Principle of operation - operation modes
Combined dry/wet operation mode
In this mode the fluid to be cooled is fed first to the finned
coil and then to the prime surface coil from where the cooled fluid
exits. Spray water is drawn from the cold water sump and pumped to the
water distribution system above the prime surface coil.
By wetting the prime surface coil, evaporative cooling occurs. The spray
water falls from the prime surface coil over a wet deck surface, which
enhances the evaporative heat transfer. Air is drawn through both the
prime surface coil and wet deck sections where it is saturated and picks
The air is, however, still cold enough to achieve significant cooling
within the finned coil which is installed at the discharge above the
fan(s). In the dry/wet mode therefore both sensible and evaporative
heat transfer are used.
Compared to a conventional evaporative cooler significant water savings
can be obtained at peak conditions. At reduced heat load and/or ambient
temperatures the evaporative cooling portion, and hence water usage,
are further reduced when the flow fed to the wet prime surface coil
is gradually reduced. This is accomplished by a modulating flow control
valve, which controls the design outlet fluid temperature.
This control arrangement automatically assures maximum use of sensible
cooling in the finned coil and minimum use of evaporative cooling in
the wet prime surface coil. Heat transfer method and flow control are
arranged to achieve maximum water saving in the dry/ wet mode.
The adiabatic mode occurs when the fluid to be cooled completely

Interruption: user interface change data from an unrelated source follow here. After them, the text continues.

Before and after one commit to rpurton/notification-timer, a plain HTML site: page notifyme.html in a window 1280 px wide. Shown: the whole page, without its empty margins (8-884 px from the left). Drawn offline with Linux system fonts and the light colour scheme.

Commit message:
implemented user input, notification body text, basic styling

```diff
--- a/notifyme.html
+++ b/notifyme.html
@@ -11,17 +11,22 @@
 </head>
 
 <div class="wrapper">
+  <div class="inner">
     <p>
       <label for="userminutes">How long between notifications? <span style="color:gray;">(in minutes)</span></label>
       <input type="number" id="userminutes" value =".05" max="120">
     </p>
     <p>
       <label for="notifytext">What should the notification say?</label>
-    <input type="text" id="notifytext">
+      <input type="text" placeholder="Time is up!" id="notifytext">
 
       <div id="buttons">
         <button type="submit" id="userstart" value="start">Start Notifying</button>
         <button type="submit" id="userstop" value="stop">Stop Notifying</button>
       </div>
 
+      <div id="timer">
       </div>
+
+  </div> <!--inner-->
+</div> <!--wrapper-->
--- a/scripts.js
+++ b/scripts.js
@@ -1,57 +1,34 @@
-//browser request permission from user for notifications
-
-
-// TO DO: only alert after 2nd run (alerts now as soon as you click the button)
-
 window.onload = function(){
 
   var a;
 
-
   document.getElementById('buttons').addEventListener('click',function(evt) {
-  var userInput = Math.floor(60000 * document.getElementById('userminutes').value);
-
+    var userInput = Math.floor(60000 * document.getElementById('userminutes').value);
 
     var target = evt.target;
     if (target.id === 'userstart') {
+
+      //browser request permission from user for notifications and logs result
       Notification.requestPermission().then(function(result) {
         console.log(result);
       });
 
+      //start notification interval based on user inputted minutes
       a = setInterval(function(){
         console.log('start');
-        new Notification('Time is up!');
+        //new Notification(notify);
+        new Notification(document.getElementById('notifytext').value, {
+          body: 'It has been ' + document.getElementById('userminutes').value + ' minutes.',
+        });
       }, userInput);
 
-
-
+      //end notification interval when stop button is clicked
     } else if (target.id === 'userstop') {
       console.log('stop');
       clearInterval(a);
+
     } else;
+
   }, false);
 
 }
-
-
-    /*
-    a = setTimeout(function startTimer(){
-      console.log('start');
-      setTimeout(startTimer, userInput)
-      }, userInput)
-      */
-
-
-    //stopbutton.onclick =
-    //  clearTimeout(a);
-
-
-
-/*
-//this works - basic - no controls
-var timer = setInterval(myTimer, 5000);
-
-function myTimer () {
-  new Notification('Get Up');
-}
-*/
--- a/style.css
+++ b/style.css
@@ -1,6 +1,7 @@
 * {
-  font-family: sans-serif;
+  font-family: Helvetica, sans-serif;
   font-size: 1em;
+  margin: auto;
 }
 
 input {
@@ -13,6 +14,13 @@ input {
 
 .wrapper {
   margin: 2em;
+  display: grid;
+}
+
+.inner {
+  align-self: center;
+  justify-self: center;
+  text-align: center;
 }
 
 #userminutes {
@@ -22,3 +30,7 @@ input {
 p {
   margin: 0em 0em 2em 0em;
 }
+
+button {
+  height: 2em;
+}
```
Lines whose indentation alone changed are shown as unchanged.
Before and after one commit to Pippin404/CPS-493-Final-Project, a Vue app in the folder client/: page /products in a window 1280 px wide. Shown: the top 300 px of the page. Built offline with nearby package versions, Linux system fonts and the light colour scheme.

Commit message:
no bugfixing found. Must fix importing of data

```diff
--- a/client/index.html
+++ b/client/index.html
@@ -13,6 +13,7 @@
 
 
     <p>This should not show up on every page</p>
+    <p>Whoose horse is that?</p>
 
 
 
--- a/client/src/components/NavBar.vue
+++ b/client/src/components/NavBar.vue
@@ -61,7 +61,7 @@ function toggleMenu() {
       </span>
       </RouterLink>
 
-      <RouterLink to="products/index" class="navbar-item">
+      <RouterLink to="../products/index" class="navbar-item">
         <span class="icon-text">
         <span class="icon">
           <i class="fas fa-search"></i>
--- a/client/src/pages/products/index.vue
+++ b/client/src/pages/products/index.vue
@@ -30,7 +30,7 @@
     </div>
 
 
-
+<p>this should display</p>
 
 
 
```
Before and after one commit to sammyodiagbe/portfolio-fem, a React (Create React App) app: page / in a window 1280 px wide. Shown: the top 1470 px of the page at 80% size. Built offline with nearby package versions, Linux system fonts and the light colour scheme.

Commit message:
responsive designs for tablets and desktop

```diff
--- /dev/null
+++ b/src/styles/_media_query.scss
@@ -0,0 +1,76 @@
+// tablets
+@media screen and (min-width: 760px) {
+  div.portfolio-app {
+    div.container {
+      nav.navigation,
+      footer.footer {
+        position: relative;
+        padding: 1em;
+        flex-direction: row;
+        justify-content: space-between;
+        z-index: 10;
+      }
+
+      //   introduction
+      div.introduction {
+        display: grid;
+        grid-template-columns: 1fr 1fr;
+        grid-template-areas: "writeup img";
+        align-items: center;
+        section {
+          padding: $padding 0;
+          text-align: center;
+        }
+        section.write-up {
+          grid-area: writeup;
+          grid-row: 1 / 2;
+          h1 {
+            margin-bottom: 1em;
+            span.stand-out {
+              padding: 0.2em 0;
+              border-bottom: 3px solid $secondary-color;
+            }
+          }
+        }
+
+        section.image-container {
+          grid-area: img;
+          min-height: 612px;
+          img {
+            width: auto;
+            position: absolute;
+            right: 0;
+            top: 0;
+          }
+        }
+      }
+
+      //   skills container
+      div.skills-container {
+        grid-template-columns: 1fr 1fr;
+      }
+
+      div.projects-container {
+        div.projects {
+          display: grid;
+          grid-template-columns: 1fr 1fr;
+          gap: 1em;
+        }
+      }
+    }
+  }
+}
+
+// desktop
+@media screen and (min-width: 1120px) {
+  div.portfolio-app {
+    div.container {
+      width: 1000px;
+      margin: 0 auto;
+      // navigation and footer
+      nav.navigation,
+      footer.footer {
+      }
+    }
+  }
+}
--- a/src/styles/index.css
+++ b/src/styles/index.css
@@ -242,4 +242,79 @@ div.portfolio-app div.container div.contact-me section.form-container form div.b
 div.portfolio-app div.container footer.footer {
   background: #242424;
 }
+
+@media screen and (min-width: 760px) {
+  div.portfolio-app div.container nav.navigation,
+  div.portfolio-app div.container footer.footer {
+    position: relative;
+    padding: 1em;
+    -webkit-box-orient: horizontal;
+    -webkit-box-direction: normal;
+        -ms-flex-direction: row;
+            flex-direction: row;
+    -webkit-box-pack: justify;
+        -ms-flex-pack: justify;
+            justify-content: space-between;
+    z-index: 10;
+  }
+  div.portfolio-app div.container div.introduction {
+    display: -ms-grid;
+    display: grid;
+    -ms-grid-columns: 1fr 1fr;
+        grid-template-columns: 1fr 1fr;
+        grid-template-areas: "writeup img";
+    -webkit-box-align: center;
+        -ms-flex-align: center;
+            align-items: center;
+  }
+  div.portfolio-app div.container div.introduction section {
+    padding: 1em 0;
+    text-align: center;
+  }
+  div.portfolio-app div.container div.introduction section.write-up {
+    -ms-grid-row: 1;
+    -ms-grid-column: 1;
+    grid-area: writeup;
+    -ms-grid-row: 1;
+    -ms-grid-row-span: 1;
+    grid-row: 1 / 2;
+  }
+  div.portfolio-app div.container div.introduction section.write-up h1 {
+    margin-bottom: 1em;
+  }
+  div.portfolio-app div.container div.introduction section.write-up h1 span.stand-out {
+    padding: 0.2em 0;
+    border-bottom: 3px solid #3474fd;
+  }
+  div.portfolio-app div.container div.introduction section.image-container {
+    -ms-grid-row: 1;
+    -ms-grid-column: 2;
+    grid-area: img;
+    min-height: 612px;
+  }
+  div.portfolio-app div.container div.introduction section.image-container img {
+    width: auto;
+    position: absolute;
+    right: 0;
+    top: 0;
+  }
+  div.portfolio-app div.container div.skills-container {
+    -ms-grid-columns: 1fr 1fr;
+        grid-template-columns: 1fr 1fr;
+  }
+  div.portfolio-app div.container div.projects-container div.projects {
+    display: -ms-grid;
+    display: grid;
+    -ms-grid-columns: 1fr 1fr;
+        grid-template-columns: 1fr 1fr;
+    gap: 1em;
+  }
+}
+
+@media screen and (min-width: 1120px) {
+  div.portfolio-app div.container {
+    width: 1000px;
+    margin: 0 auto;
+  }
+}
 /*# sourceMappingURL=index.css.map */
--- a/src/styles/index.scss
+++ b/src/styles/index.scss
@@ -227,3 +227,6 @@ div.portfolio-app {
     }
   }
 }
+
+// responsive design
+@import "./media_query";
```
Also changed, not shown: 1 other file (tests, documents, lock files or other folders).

bypasses the wet prime surface coil. No heat is rejected from this coil
and the recirculating spray water merely serves to saturate and adiabatically
pre-cool the incoming outside air. In most climates the ambient air
still has considerable potential for gaining moisture.
Thus adiabatic cooling of the air results in significantly lower air
temperatures which greatly increase the heat transfer efficiency. Compared
to conventional evaporative cooling equipment the water consumption
is much reduced.
During the dry operation mode the spray water loop is turned
off. The fluid to be cooled is fed from the finned coil to the prime
surface coil. The modulating flow control valve remains fully open to
ensure both coils receive the full fluid flow, hence the maximum heat
transfer surface is available.
It is obvious that in this mode no water consumption occurs.